#### What this task involves
Each record has to be repeated exactly as given.

#### Material provided
####################

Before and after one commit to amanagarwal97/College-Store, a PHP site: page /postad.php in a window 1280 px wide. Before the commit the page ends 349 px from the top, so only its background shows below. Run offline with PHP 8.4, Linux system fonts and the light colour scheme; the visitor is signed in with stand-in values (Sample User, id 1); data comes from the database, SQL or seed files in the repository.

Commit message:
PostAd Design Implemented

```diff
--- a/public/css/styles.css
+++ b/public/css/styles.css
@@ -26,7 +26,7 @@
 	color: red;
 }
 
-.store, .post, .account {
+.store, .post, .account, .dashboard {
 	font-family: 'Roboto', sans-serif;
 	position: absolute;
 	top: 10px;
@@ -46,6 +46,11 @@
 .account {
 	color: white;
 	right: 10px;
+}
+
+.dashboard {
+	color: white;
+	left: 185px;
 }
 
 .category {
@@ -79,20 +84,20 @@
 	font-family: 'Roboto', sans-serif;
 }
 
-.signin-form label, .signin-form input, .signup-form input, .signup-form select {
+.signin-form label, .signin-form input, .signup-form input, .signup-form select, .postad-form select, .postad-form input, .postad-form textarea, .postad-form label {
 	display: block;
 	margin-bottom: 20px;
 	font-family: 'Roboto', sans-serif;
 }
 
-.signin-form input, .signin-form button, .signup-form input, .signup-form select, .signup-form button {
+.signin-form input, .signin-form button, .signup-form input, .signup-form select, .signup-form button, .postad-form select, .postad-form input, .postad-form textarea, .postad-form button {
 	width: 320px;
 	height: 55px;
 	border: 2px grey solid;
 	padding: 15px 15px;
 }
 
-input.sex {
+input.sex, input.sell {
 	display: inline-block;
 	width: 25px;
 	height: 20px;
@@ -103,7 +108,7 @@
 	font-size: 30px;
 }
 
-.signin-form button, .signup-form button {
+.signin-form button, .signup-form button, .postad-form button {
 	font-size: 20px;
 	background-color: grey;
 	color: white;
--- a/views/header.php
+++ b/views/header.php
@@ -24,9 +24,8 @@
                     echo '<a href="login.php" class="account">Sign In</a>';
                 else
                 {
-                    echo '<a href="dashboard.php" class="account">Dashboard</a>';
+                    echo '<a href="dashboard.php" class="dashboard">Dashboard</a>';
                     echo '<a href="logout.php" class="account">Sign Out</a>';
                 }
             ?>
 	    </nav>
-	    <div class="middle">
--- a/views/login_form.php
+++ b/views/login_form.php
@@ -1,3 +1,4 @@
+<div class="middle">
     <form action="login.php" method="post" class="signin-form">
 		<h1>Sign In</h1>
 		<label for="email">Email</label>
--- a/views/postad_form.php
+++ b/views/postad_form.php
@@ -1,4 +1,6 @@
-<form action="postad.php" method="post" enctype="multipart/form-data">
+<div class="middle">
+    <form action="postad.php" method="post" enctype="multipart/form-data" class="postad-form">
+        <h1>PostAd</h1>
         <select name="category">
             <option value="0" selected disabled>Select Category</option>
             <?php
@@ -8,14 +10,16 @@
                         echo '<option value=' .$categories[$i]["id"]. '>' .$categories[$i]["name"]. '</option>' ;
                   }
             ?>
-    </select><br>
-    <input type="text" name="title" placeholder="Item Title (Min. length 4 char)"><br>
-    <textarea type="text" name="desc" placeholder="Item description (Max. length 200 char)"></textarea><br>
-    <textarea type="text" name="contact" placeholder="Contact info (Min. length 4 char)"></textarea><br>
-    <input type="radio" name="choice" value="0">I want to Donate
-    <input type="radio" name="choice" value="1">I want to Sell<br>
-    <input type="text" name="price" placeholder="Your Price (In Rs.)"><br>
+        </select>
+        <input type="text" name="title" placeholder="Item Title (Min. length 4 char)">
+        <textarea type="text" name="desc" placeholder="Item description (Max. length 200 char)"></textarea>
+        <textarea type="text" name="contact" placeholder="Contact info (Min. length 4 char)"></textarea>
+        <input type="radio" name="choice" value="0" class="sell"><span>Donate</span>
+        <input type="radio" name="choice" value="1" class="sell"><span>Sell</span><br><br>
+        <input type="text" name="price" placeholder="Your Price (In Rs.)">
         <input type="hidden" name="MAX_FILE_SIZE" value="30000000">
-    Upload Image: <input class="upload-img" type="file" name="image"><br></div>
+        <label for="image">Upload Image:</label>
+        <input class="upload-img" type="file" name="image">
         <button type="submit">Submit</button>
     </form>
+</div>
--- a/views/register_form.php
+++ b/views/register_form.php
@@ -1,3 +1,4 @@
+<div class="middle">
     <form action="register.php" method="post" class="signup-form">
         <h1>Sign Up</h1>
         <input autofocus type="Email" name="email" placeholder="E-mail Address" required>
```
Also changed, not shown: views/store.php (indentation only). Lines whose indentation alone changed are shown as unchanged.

####################

#### Exercise answer
Before and after one commit to amanagarwal97/College-Store, a PHP site: page /postad.php in a window 1280 px wide. Before the commit the page ends 349 px from the top, so only its background shows below. Run offline with PHP 8.4, Linux system fonts and the light colour scheme; the visitor is signed in with stand-in values (Sample User, id 1); data comes from the database, SQL or seed files in the repository.

Commit message:
PostAd Design Implemented

```diff
--- a/public/css/styles.css
+++ b/public/css/styles.css
@@ -26,7 +26,7 @@
 	color: red;
 }
 
-.store, .post, .account {
+.store, .post, .account, .dashboard {
 	font-family: 'Roboto', sans-serif;
 	position: absolute;
 	top: 10px;
@@ -46,6 +46,11 @@
 .account {
 	color: white;
 	right: 10px;
+}
+
+.dashboard {
+	color: white;
+	left: 185px;
 }
 
 .category {
@@ -79,20 +84,20 @@
 	font-family: 'Roboto', sans-serif;
 }
 
-.signin-form label, .signin-form input, .signup-form input, .signup-form select {
+.signin-form label, .signin-form input, .signup-form input, .signup-form select, .postad-form select, .postad-form input, .postad-form textarea, .postad-form label {
 	display: block;
 	margin-bottom: 20px;
 	font-family: 'Roboto', sans-serif;
 }
 
-.signin-form input, .signin-form button, .signup-form input, .signup-form select, .signup-form button {
+.signin-form input, .signin-form button, .signup-form input, .signup-form select, .signup-form button, .postad-form select, .postad-form input, .postad-form textarea, .postad-form button {
 	width: 320px;
 	height: 55px;
 	border: 2px grey solid;
 	padding: 15px 15px;
 }
 
-input.sex {
+input.sex, input.sell {
 	display: inline-block;
 	width: 25px;
 	height: 20px;
@@ -103,7 +108,7 @@
 	font-size: 30px;
 }
 
-.signin-form button, .signup-form button {
+.signin-form button, .signup-form button, .postad-form button {
 	font-size: 20px;
 	background-color: grey;
 	color: white;
--- a/views/header.php
+++ b/views/header.php
@@ -24,9 +24,8 @@
                     echo '<a href="login.php" class="account">Sign In</a>';
                 else
                 {
-                    echo '<a href="dashboard.php" class="account">Dashboard</a>';
+                    echo '<a href="dashboard.php" class="dashboard">Dashboard</a>';
                     echo '<a href="logout.php" class="account">Sign Out</a>';
                 }
             ?>
 	    </nav>
-	    <div class="middle">
--- a/views/login_form.php
+++ b/views/login_form.php
@@ -1,3 +1,4 @@
+<div class="middle">
     <form action="login.php" method="post" class="signin-form">
 		<h1>Sign In</h1>
 		<label for="email">Email</label>
--- a/views/postad_form.php
+++ b/views/postad_form.php
@@ -1,4 +1,6 @@
-<form action="postad.php" method="post" enctype="multipart/form-data">
+<div class="middle">
+    <form action="postad.php" method="post" enctype="multipart/form-data" class="postad-form">
+        <h1>PostAd</h1>
         <select name="category">
             <option value="0" selected disabled>Select Category</option>
             <?php
@@ -8,14 +10,16 @@
                         echo '<option value=' .$categories[$i]["id"]. '>' .$categories[$i]["name"]. '</option>' ;
                   }
             ?>
-    </select><br>
-    <input type="text" name="title" placeholder="Item Title (Min. length 4 char)"><br>
-    <textarea type="text" name="desc" placeholder="Item description (Max. length 200 char)"></textarea><br>
-    <textarea type="text" name="contact" placeholder="Contact info (Min. length 4 char)"></textarea><br>
-    <input type="radio" name="choice" value="0">I want to Donate
-    <input type="radio" name="choice" value="1">I want to Sell<br>
-    <input type="text" name="price" placeholder="Your Price (In Rs.)"><br>
+        </select>
+        <input type="text" name="title" placeholder="Item Title (Min. length 4 char)">
+        <textarea type="text" name="desc" placeholder="Item description (Max. length 200 char)"></textarea>
+        <textarea type="text" name="contact" placeholder="Contact info (Min. length 4 char)"></textarea>
+        <input type="radio" name="choice" value="0" class="sell"><span>Donate</span>
+        <input type="radio" name="choice" value="1" class="sell"><span>Sell</span><br><br>
+        <input type="text" name="price" placeholder="Your Price (In Rs.)">
         <input type="hidden" name="MAX_FILE_SIZE" value="30000000">
-    Upload Image: <input class="upload-img" type="file" name="image"><br></div>
+        <label for="image">Upload Image:</label>
+        <input class="upload-img" type="file" name="image">
         <button type="submit">Submit</button>
     </form>
+</div>
--- a/views/register_form.php
+++ b/views/register_form.php
@@ -1,3 +1,4 @@
+<div class="middle">
     <form action="register.php" method="post" class="signup-form">
         <h1>Sign Up</h1>
         <input autofocus type="Email" name="email" placeholder="E-mail Address" required>
```
Also changed, not shown: views/store.php (indentation only). Lines whose indentation alone changed are shown as unchanged.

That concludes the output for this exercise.